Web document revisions
Start of Block

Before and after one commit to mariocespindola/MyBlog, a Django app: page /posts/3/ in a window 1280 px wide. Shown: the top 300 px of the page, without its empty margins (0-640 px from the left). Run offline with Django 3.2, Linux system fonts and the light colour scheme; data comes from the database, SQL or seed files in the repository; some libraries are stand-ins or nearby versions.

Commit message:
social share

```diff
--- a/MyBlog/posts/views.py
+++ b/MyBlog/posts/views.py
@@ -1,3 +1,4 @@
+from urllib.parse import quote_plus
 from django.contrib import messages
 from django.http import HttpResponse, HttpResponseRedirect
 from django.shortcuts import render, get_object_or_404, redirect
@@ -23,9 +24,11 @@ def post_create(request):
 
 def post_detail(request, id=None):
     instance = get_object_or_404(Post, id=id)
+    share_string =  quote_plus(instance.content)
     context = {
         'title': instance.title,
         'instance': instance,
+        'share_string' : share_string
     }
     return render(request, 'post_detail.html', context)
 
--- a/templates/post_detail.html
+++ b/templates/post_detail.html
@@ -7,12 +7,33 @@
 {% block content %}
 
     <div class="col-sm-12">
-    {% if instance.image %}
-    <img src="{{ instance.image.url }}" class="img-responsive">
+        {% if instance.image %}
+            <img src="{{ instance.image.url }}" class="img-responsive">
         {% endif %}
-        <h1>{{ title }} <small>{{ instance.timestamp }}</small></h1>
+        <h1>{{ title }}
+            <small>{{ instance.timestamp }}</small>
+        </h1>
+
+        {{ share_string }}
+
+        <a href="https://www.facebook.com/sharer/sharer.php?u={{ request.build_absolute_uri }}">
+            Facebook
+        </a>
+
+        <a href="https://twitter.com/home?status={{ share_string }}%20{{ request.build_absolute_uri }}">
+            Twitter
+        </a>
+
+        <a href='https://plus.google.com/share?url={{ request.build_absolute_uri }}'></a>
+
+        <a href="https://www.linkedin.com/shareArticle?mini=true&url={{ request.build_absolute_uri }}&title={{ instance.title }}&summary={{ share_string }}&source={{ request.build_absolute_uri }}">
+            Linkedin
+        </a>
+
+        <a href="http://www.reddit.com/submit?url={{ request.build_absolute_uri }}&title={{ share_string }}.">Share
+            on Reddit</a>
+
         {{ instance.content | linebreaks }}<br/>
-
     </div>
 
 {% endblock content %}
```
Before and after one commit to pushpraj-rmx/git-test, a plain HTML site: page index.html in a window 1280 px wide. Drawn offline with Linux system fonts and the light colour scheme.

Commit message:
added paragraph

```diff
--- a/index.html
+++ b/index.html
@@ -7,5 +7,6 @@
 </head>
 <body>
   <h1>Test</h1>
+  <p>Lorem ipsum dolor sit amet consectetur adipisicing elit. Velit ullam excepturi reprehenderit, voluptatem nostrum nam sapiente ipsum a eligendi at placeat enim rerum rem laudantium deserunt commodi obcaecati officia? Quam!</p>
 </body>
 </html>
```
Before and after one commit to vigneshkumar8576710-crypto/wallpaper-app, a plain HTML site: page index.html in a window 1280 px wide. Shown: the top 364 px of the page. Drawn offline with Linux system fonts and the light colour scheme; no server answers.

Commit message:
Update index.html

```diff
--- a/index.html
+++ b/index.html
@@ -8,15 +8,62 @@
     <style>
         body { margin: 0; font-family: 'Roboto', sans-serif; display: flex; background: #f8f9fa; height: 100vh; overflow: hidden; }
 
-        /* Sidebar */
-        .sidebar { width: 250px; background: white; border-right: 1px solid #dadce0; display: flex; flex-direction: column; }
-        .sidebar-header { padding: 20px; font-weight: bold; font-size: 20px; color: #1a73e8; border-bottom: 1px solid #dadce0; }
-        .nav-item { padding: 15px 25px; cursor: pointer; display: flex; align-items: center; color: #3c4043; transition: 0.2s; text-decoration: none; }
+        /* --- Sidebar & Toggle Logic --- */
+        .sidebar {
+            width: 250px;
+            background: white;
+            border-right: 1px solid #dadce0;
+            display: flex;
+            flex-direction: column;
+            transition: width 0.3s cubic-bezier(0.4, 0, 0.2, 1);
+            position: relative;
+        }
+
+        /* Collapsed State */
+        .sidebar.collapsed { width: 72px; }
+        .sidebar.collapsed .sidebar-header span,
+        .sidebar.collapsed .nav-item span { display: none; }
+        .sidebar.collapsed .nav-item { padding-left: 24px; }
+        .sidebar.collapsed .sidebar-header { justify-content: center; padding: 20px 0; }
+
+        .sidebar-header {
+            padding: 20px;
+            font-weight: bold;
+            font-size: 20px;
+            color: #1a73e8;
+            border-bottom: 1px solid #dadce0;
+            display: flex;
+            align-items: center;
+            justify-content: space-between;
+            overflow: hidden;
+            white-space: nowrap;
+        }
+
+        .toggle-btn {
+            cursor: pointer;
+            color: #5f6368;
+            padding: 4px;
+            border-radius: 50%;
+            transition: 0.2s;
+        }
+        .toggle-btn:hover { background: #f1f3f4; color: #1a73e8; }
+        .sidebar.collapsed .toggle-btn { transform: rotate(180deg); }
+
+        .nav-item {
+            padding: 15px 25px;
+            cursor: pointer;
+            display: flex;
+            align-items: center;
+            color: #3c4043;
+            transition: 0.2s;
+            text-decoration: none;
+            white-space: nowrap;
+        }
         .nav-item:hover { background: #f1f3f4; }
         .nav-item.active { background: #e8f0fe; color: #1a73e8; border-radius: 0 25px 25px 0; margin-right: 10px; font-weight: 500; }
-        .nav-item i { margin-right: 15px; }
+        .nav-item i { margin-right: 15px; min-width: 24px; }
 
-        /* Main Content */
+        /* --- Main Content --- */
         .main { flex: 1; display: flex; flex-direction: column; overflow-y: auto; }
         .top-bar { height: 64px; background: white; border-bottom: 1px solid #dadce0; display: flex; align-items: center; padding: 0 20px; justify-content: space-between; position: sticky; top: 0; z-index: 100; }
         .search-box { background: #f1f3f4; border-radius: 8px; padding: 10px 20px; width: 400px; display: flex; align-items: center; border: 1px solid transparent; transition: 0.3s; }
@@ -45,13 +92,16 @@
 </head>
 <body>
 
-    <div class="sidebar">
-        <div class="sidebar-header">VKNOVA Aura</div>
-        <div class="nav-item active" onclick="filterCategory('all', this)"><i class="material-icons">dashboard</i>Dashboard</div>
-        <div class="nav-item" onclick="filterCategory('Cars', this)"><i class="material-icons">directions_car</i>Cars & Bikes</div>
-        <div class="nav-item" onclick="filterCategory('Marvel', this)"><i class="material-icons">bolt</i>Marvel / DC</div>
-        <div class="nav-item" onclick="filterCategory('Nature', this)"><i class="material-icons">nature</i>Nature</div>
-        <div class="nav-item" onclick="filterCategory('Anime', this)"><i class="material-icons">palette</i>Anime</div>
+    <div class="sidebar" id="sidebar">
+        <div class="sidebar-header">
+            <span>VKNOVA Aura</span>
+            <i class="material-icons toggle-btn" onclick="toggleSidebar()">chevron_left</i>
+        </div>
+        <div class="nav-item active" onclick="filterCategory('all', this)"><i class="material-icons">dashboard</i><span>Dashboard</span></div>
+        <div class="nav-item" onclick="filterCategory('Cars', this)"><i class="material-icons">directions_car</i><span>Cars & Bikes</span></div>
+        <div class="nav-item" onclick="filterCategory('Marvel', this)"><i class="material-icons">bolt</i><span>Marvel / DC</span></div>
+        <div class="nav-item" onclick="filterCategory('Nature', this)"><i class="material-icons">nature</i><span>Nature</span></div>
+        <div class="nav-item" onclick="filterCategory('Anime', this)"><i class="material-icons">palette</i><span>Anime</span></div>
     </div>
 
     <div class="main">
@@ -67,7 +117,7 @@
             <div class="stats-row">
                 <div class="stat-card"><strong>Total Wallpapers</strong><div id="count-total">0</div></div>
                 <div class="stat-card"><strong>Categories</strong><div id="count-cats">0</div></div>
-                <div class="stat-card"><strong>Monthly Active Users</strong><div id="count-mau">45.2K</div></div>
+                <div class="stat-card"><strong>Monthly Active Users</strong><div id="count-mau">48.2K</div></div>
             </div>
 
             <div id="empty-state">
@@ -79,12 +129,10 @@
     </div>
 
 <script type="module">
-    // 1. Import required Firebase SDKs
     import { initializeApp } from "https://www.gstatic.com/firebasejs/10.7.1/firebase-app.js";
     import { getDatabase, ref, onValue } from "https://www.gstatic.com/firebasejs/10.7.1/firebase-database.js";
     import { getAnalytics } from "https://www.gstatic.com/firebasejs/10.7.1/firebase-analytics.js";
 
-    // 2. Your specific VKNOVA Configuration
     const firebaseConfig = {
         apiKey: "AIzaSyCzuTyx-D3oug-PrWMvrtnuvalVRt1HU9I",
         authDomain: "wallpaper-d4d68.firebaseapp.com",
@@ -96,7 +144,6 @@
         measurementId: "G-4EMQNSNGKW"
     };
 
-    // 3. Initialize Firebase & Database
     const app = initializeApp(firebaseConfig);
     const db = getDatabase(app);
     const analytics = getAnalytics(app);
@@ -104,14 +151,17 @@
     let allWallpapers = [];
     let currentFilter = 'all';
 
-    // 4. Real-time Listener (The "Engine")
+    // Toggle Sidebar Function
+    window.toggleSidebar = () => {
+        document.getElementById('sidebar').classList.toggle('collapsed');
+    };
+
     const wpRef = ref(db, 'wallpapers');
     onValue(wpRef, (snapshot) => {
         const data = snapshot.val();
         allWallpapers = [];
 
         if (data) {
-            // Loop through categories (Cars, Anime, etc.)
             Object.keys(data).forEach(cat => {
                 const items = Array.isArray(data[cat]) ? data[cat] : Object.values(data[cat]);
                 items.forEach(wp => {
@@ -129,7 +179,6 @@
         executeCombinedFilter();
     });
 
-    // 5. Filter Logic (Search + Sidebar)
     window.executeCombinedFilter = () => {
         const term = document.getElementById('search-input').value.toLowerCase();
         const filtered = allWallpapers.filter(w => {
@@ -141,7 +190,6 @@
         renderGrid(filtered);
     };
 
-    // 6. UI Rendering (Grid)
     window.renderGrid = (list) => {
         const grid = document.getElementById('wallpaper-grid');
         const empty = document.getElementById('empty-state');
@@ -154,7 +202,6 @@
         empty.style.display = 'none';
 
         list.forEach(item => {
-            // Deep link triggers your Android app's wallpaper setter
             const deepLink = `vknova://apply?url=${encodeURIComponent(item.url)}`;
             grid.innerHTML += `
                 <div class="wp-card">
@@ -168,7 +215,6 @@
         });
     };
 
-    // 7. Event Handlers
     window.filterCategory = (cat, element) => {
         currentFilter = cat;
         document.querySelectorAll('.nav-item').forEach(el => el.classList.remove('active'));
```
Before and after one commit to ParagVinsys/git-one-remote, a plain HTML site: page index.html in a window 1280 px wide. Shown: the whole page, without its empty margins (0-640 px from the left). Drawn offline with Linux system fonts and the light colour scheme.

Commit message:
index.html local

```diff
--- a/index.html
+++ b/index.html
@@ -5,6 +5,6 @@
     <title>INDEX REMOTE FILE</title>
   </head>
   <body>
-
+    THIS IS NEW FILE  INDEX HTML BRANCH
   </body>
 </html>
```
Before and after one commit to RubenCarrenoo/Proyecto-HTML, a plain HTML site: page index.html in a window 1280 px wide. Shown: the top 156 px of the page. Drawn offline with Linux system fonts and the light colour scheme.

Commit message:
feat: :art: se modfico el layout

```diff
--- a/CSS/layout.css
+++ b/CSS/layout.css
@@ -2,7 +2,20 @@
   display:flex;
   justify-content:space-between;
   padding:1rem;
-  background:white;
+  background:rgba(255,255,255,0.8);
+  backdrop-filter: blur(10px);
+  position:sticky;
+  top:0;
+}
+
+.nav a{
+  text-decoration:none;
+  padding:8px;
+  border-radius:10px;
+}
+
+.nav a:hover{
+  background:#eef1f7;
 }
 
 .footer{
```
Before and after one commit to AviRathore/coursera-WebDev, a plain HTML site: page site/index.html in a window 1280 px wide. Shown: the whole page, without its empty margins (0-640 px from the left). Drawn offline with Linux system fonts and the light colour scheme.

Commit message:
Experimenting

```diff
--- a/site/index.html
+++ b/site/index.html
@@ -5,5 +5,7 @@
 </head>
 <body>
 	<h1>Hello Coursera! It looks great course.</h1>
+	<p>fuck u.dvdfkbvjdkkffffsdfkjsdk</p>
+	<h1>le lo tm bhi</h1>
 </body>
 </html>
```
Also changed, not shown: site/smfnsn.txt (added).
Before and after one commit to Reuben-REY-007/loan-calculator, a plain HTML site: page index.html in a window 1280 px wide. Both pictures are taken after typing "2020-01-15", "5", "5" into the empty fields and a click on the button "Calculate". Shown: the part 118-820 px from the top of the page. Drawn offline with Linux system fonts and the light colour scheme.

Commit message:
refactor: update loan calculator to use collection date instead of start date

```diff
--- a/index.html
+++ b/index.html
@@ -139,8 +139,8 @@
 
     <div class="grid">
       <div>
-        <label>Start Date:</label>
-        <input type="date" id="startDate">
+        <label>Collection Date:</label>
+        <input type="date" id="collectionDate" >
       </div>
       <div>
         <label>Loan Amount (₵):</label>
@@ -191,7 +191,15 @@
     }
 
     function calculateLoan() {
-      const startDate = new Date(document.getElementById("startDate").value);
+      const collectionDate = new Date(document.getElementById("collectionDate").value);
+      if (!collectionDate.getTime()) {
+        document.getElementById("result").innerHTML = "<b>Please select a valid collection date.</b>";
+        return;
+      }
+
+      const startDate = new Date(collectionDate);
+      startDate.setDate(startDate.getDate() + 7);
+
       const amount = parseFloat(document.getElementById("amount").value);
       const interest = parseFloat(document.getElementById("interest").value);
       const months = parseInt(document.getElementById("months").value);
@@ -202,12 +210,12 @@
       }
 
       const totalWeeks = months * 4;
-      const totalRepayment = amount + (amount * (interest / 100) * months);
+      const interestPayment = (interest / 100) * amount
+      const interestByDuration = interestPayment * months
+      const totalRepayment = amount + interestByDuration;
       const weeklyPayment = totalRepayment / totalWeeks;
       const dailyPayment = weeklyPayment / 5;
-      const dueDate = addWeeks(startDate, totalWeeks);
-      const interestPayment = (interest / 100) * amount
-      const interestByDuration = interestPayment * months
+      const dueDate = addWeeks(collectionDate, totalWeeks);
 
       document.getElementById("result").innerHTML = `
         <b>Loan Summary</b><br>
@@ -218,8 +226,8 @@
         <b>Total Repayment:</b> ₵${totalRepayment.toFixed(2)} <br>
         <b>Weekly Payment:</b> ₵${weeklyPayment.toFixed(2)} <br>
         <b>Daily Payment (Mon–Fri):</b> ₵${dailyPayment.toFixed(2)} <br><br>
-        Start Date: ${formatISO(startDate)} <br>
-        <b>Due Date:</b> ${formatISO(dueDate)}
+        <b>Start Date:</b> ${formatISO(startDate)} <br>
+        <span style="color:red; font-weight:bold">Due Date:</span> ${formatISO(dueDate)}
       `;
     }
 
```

End of Block

*Activity*:
All lines above that hold the string "weeklyPayment" should be copied.

*Response to the task*:
       const weeklyPayment = totalRepayment / totalWeeks;
       const dailyPayment = weeklyPayment / 5;
         <b>Weekly Payment:</b> ₵${weeklyPayment.toFixed(2)} <br>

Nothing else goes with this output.